### What you have to do:
Among the records below, find each line bearing the word "address" and copy it.

─── The records ───

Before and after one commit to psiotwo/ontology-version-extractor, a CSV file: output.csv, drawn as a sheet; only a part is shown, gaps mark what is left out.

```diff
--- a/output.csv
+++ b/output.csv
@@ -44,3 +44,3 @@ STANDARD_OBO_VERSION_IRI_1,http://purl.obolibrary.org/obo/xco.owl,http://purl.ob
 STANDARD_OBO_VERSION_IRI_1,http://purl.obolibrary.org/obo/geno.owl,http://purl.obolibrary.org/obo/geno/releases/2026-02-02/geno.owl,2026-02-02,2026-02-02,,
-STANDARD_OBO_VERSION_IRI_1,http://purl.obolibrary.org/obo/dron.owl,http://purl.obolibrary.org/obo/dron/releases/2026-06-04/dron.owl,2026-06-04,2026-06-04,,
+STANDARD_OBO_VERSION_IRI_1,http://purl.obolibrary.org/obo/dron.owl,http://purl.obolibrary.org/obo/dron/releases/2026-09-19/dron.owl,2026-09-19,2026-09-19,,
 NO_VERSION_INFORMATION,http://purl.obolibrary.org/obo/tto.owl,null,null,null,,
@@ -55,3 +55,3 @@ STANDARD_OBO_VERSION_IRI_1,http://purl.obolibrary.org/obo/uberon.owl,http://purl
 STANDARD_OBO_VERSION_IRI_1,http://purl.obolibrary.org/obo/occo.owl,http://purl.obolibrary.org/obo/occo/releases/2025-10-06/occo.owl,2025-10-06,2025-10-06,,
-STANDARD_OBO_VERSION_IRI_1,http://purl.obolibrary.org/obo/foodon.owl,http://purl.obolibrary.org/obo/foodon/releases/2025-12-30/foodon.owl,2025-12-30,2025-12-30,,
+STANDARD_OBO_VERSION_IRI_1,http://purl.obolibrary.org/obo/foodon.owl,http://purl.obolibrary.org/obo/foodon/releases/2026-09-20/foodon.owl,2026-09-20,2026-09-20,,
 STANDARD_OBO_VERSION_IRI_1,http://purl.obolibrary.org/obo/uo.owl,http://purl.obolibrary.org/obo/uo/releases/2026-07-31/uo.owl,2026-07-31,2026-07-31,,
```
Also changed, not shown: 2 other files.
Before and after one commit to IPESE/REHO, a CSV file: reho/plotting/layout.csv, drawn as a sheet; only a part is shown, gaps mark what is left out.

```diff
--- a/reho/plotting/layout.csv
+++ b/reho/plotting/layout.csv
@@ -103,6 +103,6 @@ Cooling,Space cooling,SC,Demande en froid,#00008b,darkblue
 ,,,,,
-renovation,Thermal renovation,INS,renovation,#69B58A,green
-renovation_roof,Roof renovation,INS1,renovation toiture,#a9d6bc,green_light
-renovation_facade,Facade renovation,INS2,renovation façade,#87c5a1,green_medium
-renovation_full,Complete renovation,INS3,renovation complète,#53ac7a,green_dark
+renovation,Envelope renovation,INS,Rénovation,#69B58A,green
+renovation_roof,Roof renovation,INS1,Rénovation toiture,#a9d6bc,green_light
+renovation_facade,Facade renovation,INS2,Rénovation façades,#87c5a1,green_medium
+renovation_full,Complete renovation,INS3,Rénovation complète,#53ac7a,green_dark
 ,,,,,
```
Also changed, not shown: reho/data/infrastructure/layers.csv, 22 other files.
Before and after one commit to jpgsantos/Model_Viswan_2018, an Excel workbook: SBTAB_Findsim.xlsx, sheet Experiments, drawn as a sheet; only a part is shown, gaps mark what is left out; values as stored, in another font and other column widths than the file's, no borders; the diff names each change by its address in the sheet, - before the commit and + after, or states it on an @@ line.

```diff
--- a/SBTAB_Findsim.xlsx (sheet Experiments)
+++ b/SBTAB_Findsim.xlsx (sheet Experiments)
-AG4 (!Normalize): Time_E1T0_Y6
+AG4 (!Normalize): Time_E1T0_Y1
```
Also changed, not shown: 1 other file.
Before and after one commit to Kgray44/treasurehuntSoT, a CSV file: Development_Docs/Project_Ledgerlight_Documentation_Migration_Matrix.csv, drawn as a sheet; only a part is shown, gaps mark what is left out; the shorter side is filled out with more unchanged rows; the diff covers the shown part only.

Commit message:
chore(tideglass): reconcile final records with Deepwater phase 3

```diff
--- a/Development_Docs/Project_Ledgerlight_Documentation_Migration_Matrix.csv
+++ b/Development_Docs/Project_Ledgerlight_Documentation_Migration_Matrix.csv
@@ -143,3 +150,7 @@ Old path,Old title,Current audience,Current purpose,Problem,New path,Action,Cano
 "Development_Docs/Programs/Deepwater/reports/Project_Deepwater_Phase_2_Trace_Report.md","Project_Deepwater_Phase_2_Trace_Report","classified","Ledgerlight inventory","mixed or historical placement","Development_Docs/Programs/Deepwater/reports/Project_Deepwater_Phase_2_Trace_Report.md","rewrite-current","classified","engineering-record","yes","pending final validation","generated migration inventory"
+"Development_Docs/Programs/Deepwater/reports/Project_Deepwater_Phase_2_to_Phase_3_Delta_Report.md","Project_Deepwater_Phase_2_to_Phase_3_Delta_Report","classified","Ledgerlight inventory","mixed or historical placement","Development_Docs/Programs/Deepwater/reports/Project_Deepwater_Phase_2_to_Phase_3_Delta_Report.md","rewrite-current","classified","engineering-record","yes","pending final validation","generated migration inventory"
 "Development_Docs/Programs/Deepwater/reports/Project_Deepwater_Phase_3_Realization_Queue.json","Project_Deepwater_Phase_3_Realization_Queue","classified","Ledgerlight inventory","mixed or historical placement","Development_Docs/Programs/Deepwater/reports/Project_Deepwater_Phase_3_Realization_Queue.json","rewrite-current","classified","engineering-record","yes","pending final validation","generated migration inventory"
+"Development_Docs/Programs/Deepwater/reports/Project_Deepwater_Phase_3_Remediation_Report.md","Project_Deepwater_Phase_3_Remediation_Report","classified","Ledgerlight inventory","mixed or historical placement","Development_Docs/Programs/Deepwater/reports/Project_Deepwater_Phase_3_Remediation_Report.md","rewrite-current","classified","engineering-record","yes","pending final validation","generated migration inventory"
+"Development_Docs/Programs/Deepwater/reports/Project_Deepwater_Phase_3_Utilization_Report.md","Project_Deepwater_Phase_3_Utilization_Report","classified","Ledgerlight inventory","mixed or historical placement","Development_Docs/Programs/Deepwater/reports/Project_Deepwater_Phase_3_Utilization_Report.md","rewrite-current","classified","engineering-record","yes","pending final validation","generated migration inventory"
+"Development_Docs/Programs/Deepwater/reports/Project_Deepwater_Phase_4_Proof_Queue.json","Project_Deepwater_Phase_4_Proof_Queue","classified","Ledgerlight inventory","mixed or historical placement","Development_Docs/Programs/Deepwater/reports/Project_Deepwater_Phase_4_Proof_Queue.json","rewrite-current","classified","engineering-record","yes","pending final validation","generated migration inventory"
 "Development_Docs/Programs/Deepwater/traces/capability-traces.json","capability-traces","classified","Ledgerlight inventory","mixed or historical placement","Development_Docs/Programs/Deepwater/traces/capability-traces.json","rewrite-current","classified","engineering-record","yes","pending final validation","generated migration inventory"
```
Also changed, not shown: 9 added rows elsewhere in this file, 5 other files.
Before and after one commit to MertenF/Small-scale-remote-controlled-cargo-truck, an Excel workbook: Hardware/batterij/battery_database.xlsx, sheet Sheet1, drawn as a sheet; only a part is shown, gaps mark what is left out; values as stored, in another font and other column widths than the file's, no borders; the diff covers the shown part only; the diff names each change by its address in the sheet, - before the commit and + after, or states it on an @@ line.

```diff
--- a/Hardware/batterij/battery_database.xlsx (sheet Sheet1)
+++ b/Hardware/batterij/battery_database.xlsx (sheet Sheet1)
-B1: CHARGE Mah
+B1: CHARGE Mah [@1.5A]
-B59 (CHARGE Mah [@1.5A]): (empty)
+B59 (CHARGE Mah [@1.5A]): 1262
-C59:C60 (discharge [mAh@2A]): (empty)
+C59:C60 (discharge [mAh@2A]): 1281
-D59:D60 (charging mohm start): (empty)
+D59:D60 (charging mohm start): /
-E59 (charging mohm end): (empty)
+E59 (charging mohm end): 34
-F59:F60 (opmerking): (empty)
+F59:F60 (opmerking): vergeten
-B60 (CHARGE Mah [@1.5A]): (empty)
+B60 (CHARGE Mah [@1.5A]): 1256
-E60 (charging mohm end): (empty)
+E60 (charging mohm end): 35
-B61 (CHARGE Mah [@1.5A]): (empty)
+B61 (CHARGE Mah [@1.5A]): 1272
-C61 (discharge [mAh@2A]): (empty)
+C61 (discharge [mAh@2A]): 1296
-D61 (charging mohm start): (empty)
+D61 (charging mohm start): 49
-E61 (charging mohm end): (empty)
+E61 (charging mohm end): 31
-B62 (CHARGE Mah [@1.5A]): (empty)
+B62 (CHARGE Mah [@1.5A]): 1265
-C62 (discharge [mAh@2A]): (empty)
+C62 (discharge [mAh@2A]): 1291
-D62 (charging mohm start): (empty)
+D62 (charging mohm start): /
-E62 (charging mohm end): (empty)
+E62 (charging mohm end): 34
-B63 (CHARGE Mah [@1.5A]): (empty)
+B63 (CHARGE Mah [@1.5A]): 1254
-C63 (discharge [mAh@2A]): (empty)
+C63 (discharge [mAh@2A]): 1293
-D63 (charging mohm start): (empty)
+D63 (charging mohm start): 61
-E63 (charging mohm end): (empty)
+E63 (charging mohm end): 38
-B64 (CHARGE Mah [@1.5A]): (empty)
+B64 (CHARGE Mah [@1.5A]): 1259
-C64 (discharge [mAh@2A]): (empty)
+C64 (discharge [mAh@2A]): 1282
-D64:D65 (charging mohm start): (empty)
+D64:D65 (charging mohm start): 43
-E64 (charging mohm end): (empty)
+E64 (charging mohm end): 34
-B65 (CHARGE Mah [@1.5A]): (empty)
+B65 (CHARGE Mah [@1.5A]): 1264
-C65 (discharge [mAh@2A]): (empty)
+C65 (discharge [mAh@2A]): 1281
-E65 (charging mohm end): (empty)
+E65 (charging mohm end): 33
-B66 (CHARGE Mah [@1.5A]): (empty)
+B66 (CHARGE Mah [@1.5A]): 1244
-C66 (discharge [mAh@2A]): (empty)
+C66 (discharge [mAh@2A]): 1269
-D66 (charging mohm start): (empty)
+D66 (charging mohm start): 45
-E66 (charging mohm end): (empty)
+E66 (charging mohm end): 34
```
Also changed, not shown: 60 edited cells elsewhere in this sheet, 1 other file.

───

### Task solution:
Before and after one commit to jpgsantos/Model_Viswan_2018, an Excel workbook: SBTAB_Findsim.xlsx, sheet Experiments, drawn as a sheet; only a part is shown, gaps mark what is left out; values as stored, in another font and other column widths than the file's, no borders; the diff names each change by its address in the sheet, - before the commit and + after, or states it on an @@ line.
Before and after one commit to MertenF/Small-scale-remote-controlled-cargo-truck, an Excel workbook: Hardware/batterij/battery_database.xlsx, sheet Sheet1, drawn as a sheet; only a part is shown, gaps mark what is left out; values as stored, in another font and other column widths than the file's, no borders; the diff covers the shown part only; the diff names each change by its address in the sheet, - before the commit and + after, or states it on an @@ line.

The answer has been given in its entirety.